- [Show abstract] [Hide abstract]
ABSTRACT: Streptococcus pneumoniae is a major human pathogen associated with diseases worldwide. The capsular polysaccharides (CPS) are considered a major virulence factor and are targets for a vaccine. D-mannitol was found to be present in the CPS of several S. pneumoniae serotypes. Two genes, mnp1 and mnp2, which are located in the CPS gene cluster were proposed to be responsible for the synthesis of NDP-D-mannitol (the nucleotide activated form of D-mannitol). However, the pathway has never been identified by experimental methods and we aimed to characterize it in the present study. To achieve this, the two genes, mnp1 and mnp2, were cloned and the gene products were overexpressed, purified, and analyzed in vitro for their respective enzymatic activities. Products of reactions catalyzed by Mnp1 and Mnp2 were detected by capillary electrophoresis, and validated using electrospray ionization mass spectrometry and nuclear magnetic resonance spectroscopy. We show that Mnp1 is responsible for the transfer of CMP from CTP to D-fructose-6-phosphate to form CDP-D-fructose while Mnp2 catalyzed the conversion of CDP-D-fructose to CDP-D-mannitol. Therefore, Mnp1 (renamed as mnpA) was identified as D-fructose-6-phosphate cytidylyltransferase encoding gene, and mnp2 (renamed as mnpB) as a CDP-D-fructose reductase encoding gene. The kinetics of Mnp1 for the substrate (D-fructose-6-phosphate and CTP) and of Mnp2 for the substrate (CDP-D-fructose) and the cofactor (NADH or NADPH) fitted the Michaelis-Menten model. The effects of temperature, pH, and cations on the two enzymes were analyzed. This is the first time that the biosynthetic pathway of CDP-D-mannitol has been identified biochemically.Glycobiology 07/2012; · 3.54 Impact Factor
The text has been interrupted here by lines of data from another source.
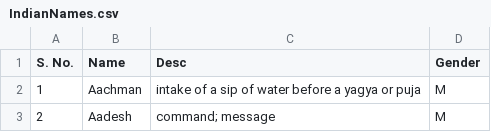
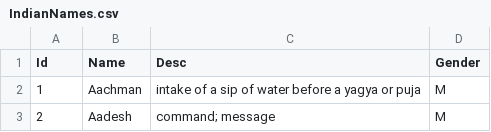
Before and after one commit to datasigntist/datasetsForTraining, a CSV file: IndianNames.csv, drawn as a sheet; only a part is shown.

Commit message:
Names of Indian Kids

```diff
--- a/IndianNames.csv
+++ b/IndianNames.csv
@@ -1,2 +1,2 @@
-S. No.,Name,Desc,Gender
+Id,Name,Desc,Gender
 1,Aachman ,intake of a sip of water before a yagya or puja,M
```
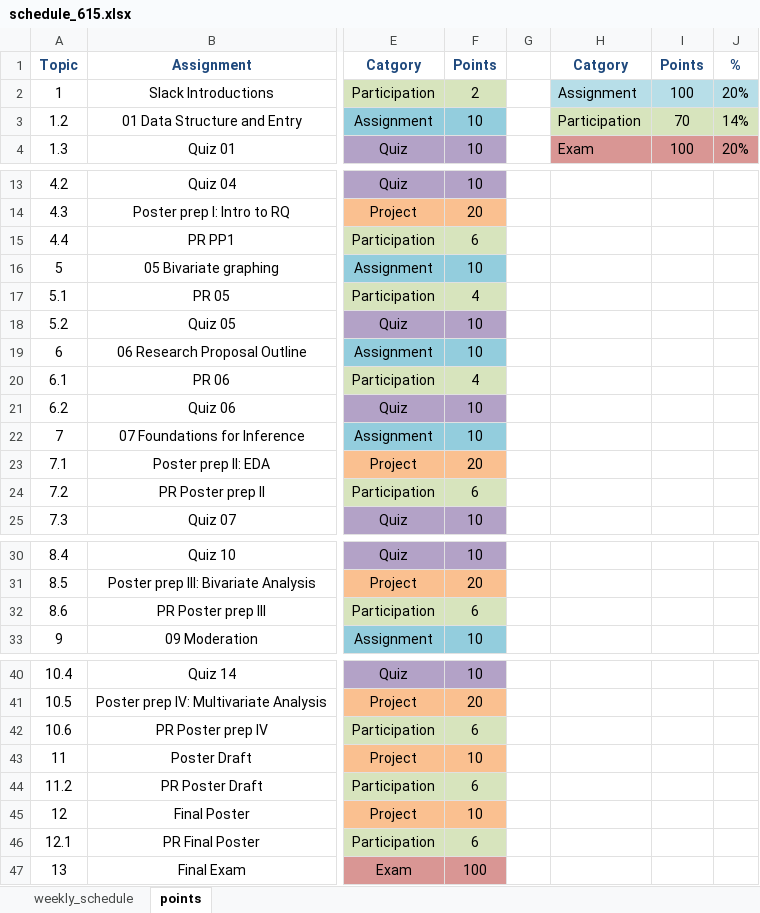
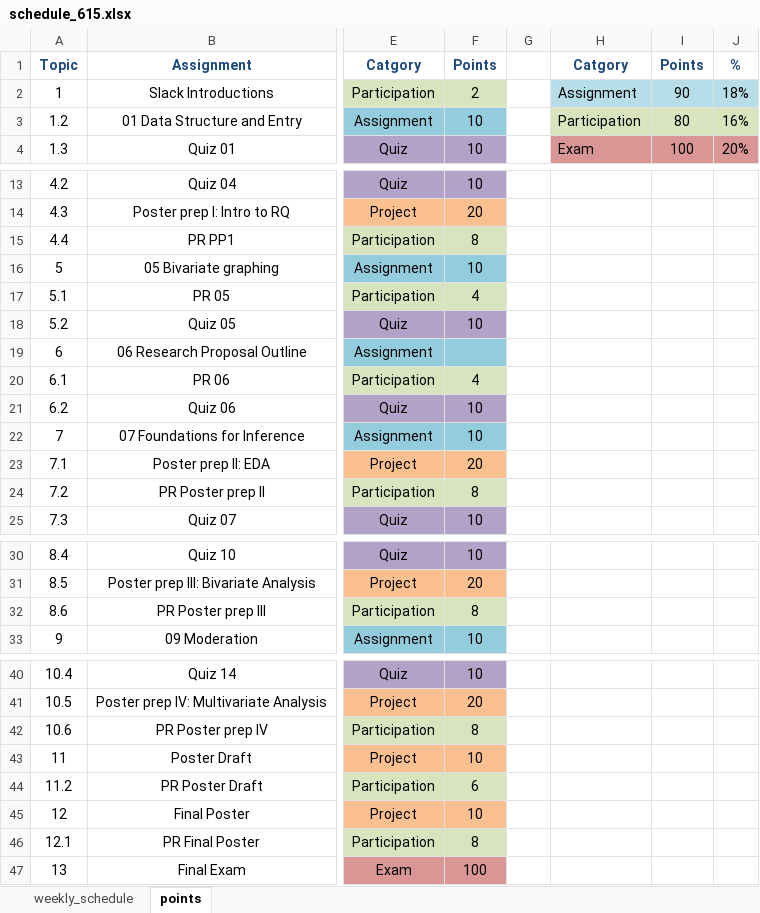
Before and after one commit to norcalbiostat/MATH615_F19_old, an Excel workbook: schedule_615.xlsx, sheet points, drawn as a sheet; only a part is shown, gaps mark what is left out; values as stored, in another font and other column widths than the file's, no borders; the diff names each change by its address in the sheet, - before the commit and + after, or states it on an @@ line.

Commit message:
update pts

```diff
--- a/schedule_615.xlsx (sheet points)
+++ b/schedule_615.xlsx (sheet points)
-I2: 100
+I2: 90
-J2: 20%
+J2: 18%
-I3: 70
+I3: 80
-J3: 14%
+J3: 16%
-F15: 6
+F15: 8
-F19: 10
+F19: (empty)
-F24: 6
+F24: 8
-F32: 6
+F32: 8
-F42: 6
+F42: 8
-F46: 6
+F46: 8
```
Journal of Biochemistry and Molecular Biology, Vol. 40, No. 6, November 2007, pp. 911-920
Biosynthesis of Isoprenoids: Characterization of a Functionally Active
Recombinant 2-C-methyl-D-erythritol 4-phosphate Cytidyltransferase (IspD)
from Mycobacterium tuberculosis H37Rv
Wenjun Shi1,2, Jianfang Feng3, Min Zhang1, Xuhui Lai1, Shengfeng Xu1, Xuelian Zhang1,* and Honghai Wang1,*
1State Key Laboratory of Genetic Engineering, Institute of Genetics, School of Life Sciences, Fudan University,
220 Handan Road, Shanghai 200433, P. R. China
2Medical School, Tongji University, 1239 Siping Road, Shanghai, 200092, P. R. China
3Pharmaceutical Division, Shanghai Institute of Pharmaceutical Industry, 1111 Zhong Shan No.1 Road (N), Shanghai, 200437, P. R. China
Received 22 May 2007, Accepted 4 July 2007
Tuberculosis, caused by Mycobacterium tuberculosis,
continues to be one of the leading infectious diseases to
humans. It is urgent to discover novel drug targets for the
development of antitubercular agents. The 2-C-methyl-D-
erythritol-4-phosphate (MEP) pathway for isoprenoid
biosynthesis has been considered as an attractive target for
the discovery of novel antibiotics for its essentiality in
bacteria and absence in mammals. MEP cytidyltransferase
(IspD), the third-step enzyme of the pathway, catalyzes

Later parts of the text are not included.